At first glance, this sounds stupid on the customs agents’ part, until you realize what mainboard was inside the computer. The board in question is a Gigabyte board called the G1 Assassin 2 and it has a heatsink that is shaped like a small pistol.
I can see why the agents would want to have a closer look at the PC before sending it onto an aircraft or allowing it into the country. You might expect the customs agents to simply use the releases and removed the graphics cards without destroying the computer.

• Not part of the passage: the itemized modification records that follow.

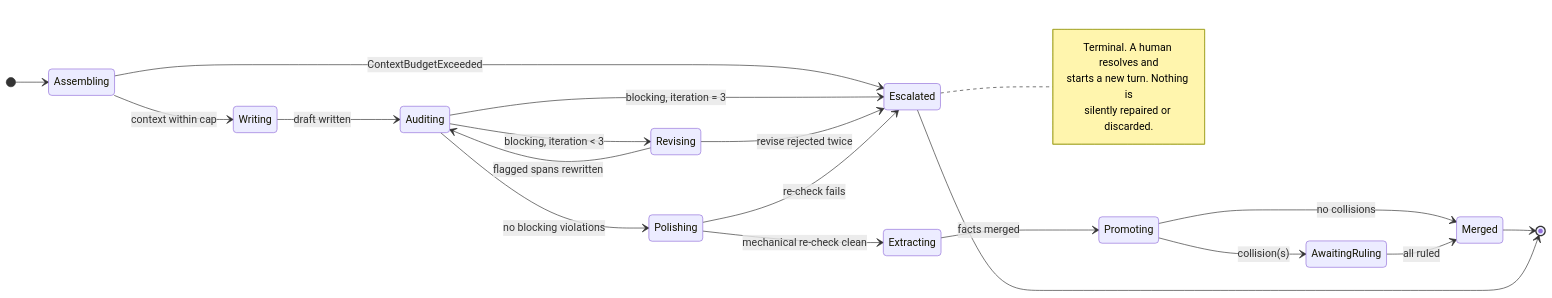
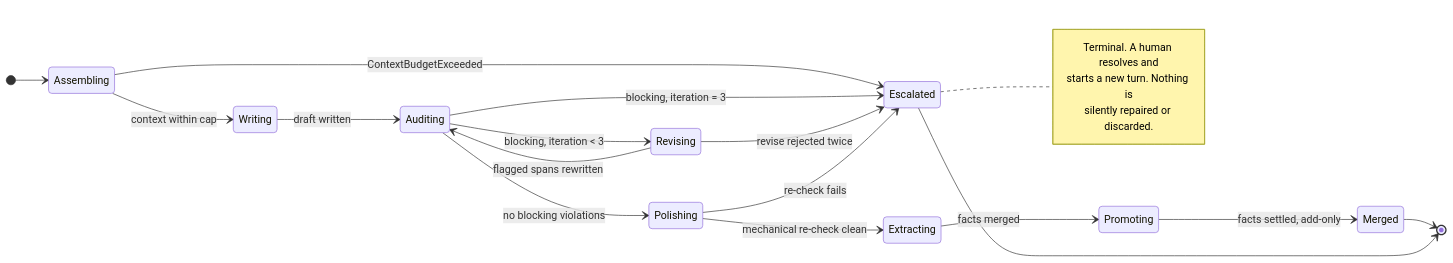
The second of 3 diagrams in specs/001-backend-foundation/001-backend-foundation.md (ignacio-hurtado-qaracter/My-Story-Marker), drawn with Mermaid before and after one commit. The commit also changed other lines of this file, not shown here.

First line of the commit message:
spec(001): revise for add-only promotion; approved on the user's delegation

````diff
--- a/specs/001-backend-foundation/001-backend-foundation.md
+++ b/specs/001-backend-foundation/001-backend-foundation.md
@@ -350,26 +353,24 @@
 ```mermaid
 stateDiagram-v2
   direction LR
   [*] --> Assembling
   Assembling --> Writing : context within cap
   Assembling --> Escalated : ContextBudgetExceeded
   Writing --> Auditing : draft written
   Auditing --> Polishing : no blocking violations
   Auditing --> Revising : blocking, iteration < 3
   Auditing --> Escalated : blocking, iteration = 3
   Revising --> Auditing : flagged spans rewritten
   Revising --> Escalated : revise rejected twice
   Polishing --> Extracting : mechanical re-check clean
   Polishing --> Escalated : re-check fails
   Extracting --> Promoting : facts merged
-  Promoting --> Merged : no collisions
-  Promoting --> AwaitingRuling : collision(s)
-  AwaitingRuling --> Merged : all ruled
+  Promoting --> Merged : facts settled, add-only
   Merged --> [*]
   Escalated --> [*]
   note right of Escalated
     Terminal. A human resolves and
     starts a new turn. Nothing is
     silently repaired or discarded.
   end note
 ```
````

Reports indicate that the machine had dual cards either in a Crossfire or SLI setup. I’m not sure where more of the blame lies with this issue. It isn’t a great idea to make a mainboard with a pistol shaped heatsink on Gigabyte’s part. However, whoever the owner of this PC is had to know that when customs agents saw a pistol shape inside a PC nothing good would happen. It seems the owner should have spoken with customs ahead of time to declare the potential issue.